#### Extracted information ####
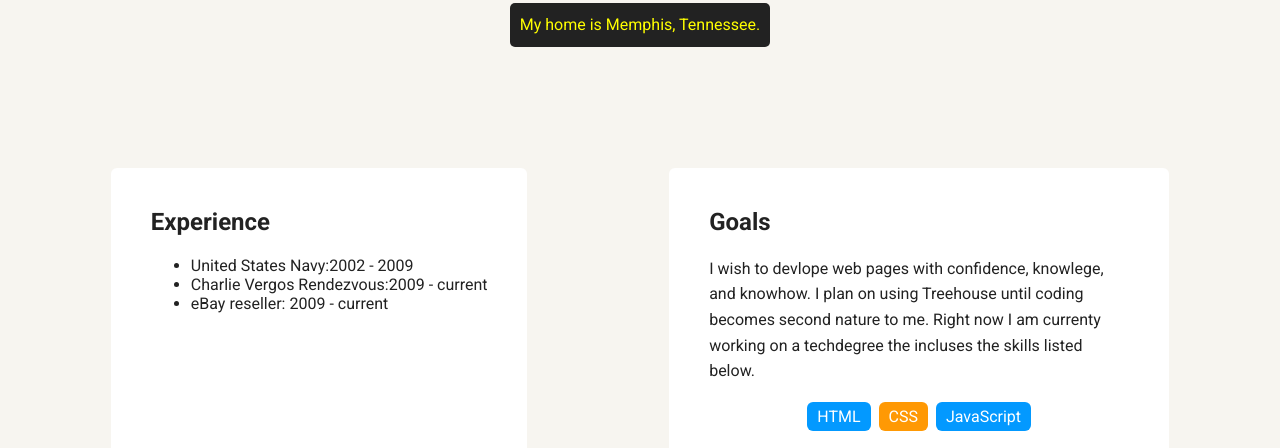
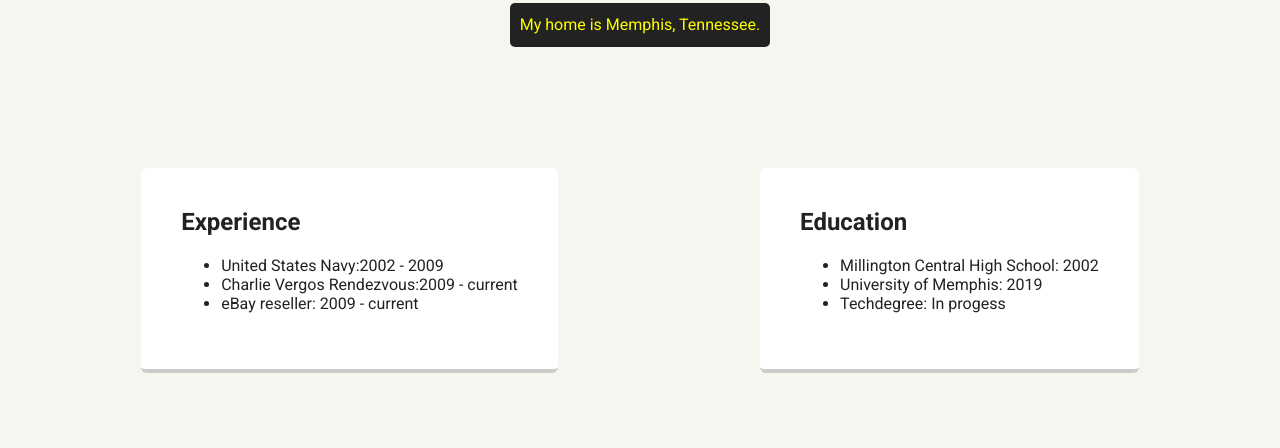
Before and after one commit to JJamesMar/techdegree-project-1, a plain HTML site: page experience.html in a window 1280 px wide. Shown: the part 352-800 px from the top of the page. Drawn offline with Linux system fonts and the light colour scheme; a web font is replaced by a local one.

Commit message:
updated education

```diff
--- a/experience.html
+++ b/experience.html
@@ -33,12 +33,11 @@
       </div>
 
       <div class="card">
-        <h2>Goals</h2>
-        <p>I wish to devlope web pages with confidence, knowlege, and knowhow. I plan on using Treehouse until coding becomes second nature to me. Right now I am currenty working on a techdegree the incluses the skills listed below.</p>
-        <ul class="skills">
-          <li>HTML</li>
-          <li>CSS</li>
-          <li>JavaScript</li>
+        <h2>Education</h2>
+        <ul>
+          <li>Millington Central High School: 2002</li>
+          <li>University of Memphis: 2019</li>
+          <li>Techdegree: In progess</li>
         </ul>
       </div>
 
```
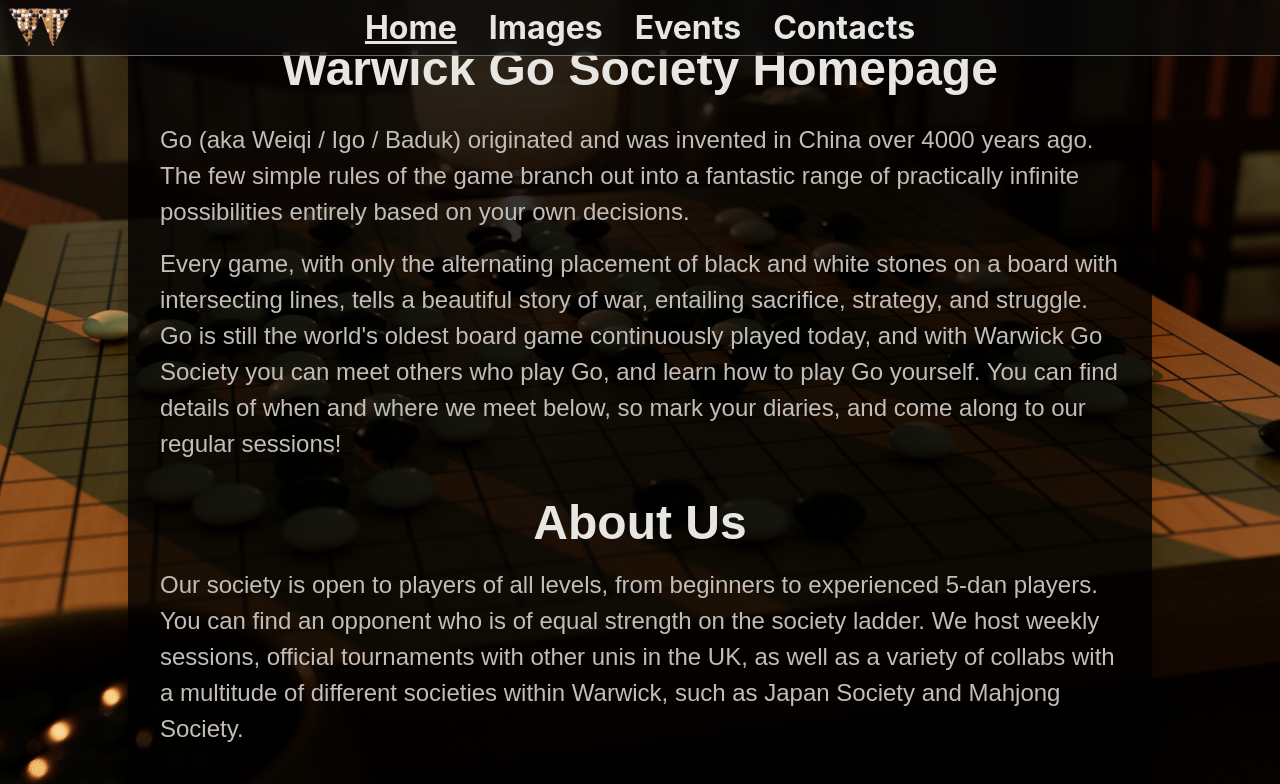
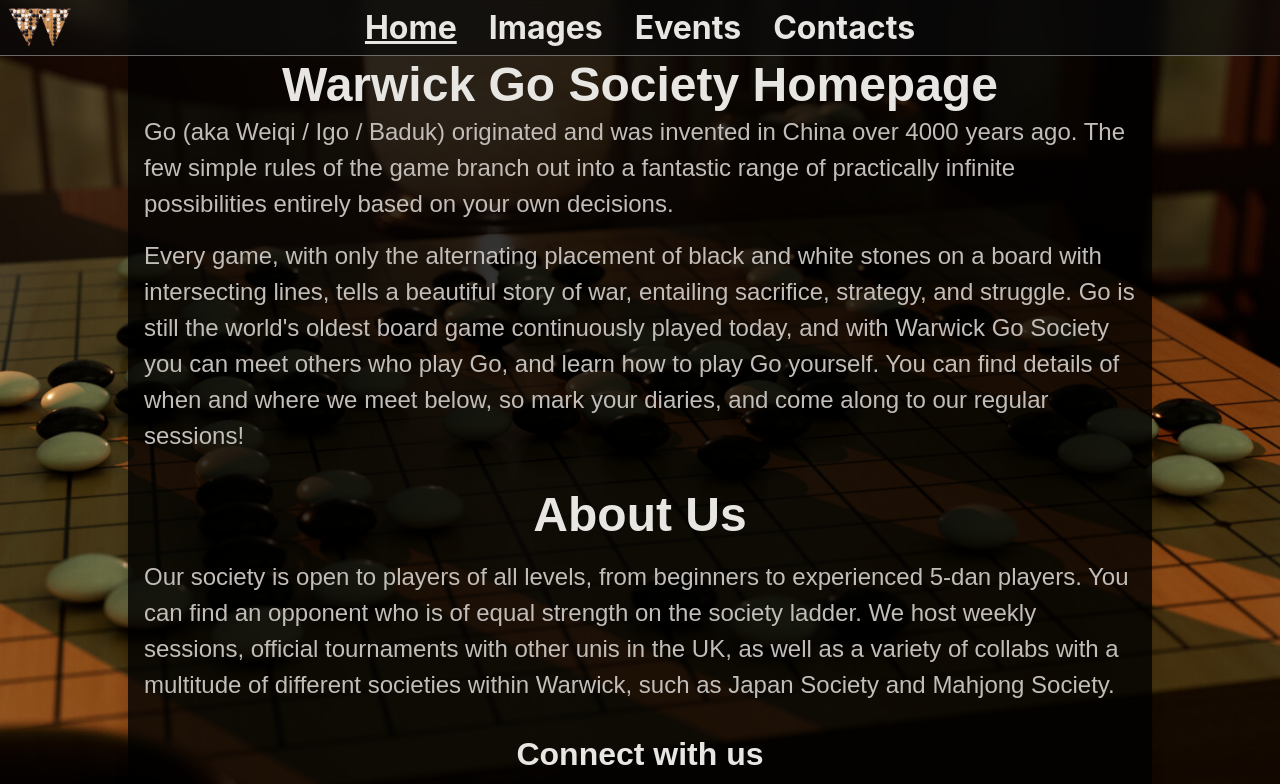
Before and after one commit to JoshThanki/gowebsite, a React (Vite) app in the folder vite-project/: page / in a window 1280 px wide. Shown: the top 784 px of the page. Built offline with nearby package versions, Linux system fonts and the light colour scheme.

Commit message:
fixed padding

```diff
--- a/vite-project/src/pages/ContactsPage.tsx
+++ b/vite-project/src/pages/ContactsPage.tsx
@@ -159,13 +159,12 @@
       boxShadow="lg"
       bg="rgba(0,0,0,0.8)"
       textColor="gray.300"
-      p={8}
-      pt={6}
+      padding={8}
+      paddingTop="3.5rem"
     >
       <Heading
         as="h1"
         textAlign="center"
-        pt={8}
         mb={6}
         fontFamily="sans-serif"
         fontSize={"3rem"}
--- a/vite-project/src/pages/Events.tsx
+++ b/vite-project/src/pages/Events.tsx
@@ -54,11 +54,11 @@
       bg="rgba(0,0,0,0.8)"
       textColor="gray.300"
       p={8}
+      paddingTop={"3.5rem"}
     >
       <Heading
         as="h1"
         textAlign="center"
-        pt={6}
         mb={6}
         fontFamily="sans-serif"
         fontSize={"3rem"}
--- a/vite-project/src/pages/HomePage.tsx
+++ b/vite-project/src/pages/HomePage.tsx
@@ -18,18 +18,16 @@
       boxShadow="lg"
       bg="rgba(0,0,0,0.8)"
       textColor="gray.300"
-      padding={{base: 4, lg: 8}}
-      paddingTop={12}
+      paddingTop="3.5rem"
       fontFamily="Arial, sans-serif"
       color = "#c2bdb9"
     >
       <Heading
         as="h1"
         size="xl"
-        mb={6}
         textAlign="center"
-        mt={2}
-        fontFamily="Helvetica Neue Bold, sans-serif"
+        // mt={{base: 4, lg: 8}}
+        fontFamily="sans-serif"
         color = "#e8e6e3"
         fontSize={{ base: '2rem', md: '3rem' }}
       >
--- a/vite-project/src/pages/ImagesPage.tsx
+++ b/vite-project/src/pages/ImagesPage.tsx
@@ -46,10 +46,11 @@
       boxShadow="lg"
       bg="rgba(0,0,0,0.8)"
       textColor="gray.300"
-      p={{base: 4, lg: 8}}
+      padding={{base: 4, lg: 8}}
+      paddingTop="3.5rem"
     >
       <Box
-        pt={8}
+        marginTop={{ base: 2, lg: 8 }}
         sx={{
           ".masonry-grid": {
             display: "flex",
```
####
A verbatim copy of every record is to be produced, and pictures are to be excluded from it.

Before and after one commit to JJamesMar/techdegree-project-1, a plain HTML site: page experience.html in a window 1280 px wide. Shown: the part 352-800 px from the top of the page. Drawn offline with Linux system fonts and the light colour scheme; a web font is replaced by a local one.

Commit message:
updated education

```diff
--- a/experience.html
+++ b/experience.html
@@ -33,12 +33,11 @@
       </div>
 
       <div class="card">
-        <h2>Goals</h2>
-        <p>I wish to devlope web pages with confidence, knowlege, and knowhow. I plan on using Treehouse until coding becomes second nature to me. Right now I am currenty working on a techdegree the incluses the skills listed below.</p>
-        <ul class="skills">
-          <li>HTML</li>
-          <li>CSS</li>
-          <li>JavaScript</li>
+        <h2>Education</h2>
+        <ul>
+          <li>Millington Central High School: 2002</li>
+          <li>University of Memphis: 2019</li>
+          <li>Techdegree: In progess</li>
         </ul>
       </div>
 
```
Before and after one commit to JoshThanki/gowebsite, a React (Vite) app in the folder vite-project/: page / in a window 1280 px wide. Shown: the top 784 px of the page. Built offline with nearby package versions, Linux system fonts and the light colour scheme.

Commit message:
fixed padding

```diff
--- a/vite-project/src/pages/ContactsPage.tsx
+++ b/vite-project/src/pages/ContactsPage.tsx
@@ -159,13 +159,12 @@
       boxShadow="lg"
       bg="rgba(0,0,0,0.8)"
       textColor="gray.300"
-      p={8}
-      pt={6}
+      padding={8}
+      paddingTop="3.5rem"
     >
       <Heading
         as="h1"
         textAlign="center"
-        pt={8}
         mb={6}
         fontFamily="sans-serif"
         fontSize={"3rem"}
--- a/vite-project/src/pages/Events.tsx
+++ b/vite-project/src/pages/Events.tsx
@@ -54,11 +54,11 @@
       bg="rgba(0,0,0,0.8)"
       textColor="gray.300"
       p={8}
+      paddingTop={"3.5rem"}
     >
       <Heading
         as="h1"
         textAlign="center"
-        pt={6}
         mb={6}
         fontFamily="sans-serif"
         fontSize={"3rem"}
--- a/vite-project/src/pages/HomePage.tsx
+++ b/vite-project/src/pages/HomePage.tsx
@@ -18,18 +18,16 @@
       boxShadow="lg"
       bg="rgba(0,0,0,0.8)"
       textColor="gray.300"
-      padding={{base: 4, lg: 8}}
-      paddingTop={12}
+      paddingTop="3.5rem"
       fontFamily="Arial, sans-serif"
       color = "#c2bdb9"
     >
       <Heading
         as="h1"
         size="xl"
-        mb={6}
         textAlign="center"
-        mt={2}
-        fontFamily="Helvetica Neue Bold, sans-serif"
+        // mt={{base: 4, lg: 8}}
+        fontFamily="sans-serif"
         color = "#e8e6e3"
         fontSize={{ base: '2rem', md: '3rem' }}
       >
--- a/vite-project/src/pages/ImagesPage.tsx
+++ b/vite-project/src/pages/ImagesPage.tsx
@@ -46,10 +46,11 @@
       boxShadow="lg"
       bg="rgba(0,0,0,0.8)"
       textColor="gray.300"
-      p={{base: 4, lg: 8}}
+      padding={{base: 4, lg: 8}}
+      paddingTop="3.5rem"
     >
       <Box
-        pt={8}
+        marginTop={{ base: 2, lg: 8 }}
         sx={{
           ".masonry-grid": {
             display: "flex",
```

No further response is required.